◆ WHAT YOU WILL DO
When a line of the records below contains the string "docs", copy that whole line.

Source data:
>>>
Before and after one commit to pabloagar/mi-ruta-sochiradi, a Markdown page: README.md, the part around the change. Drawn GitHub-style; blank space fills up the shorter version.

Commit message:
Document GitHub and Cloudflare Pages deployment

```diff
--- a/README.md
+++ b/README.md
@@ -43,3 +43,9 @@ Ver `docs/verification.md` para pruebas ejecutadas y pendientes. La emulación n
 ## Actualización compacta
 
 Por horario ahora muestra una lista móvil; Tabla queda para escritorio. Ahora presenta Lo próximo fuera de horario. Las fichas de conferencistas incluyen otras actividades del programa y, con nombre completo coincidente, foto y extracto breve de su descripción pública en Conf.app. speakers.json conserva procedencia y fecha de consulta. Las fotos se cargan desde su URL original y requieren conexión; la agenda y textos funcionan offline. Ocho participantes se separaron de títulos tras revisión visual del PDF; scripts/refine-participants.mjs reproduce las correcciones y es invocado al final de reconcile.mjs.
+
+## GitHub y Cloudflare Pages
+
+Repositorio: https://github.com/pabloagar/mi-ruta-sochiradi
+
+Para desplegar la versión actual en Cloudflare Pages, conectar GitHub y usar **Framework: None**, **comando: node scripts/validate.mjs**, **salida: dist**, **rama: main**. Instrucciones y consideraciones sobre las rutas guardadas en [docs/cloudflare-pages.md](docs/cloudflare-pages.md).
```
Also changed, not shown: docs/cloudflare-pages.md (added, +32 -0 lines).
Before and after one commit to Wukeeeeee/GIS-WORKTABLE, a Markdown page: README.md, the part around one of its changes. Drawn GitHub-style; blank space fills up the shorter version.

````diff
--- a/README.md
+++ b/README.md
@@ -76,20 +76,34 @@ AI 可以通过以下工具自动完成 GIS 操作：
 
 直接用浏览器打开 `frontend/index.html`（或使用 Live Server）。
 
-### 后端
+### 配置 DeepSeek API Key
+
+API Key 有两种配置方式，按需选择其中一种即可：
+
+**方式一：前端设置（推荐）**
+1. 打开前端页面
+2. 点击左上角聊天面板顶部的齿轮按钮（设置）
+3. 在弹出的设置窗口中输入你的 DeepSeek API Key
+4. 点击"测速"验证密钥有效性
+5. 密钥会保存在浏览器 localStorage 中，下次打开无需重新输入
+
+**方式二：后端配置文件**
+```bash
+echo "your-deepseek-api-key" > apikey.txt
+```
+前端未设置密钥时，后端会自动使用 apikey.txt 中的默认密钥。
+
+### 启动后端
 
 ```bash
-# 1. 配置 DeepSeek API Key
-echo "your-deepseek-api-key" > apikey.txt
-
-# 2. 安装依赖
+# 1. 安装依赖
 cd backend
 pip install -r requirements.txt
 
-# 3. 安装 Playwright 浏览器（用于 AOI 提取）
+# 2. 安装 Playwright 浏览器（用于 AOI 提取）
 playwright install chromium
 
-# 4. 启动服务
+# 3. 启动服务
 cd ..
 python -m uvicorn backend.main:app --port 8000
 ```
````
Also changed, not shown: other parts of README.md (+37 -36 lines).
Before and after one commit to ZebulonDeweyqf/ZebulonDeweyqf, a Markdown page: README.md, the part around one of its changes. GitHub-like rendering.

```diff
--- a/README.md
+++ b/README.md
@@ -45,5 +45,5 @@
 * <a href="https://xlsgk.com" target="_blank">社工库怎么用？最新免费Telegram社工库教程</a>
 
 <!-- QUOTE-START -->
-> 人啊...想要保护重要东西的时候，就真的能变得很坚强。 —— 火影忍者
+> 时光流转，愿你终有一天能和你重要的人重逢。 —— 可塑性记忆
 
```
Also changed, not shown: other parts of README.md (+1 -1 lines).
<<<
◆ SOLUTION
@@ -43,3 +43,9 @@ Ver `docs/verification.md` para pruebas ejecutadas y pendientes. La emulación n
+Para desplegar la versión actual en Cloudflare Pages, conectar GitHub y usar **Framework: None**, **comando: node scripts/validate.mjs**, **salida: dist**, **rama: main**. Instrucciones y consideraciones sobre las rutas guardadas en [docs/cloudflare-pages.md](docs/cloudflare-pages.md).
Also changed, not shown: docs/cloudflare-pages.md (added, +32 -0 lines).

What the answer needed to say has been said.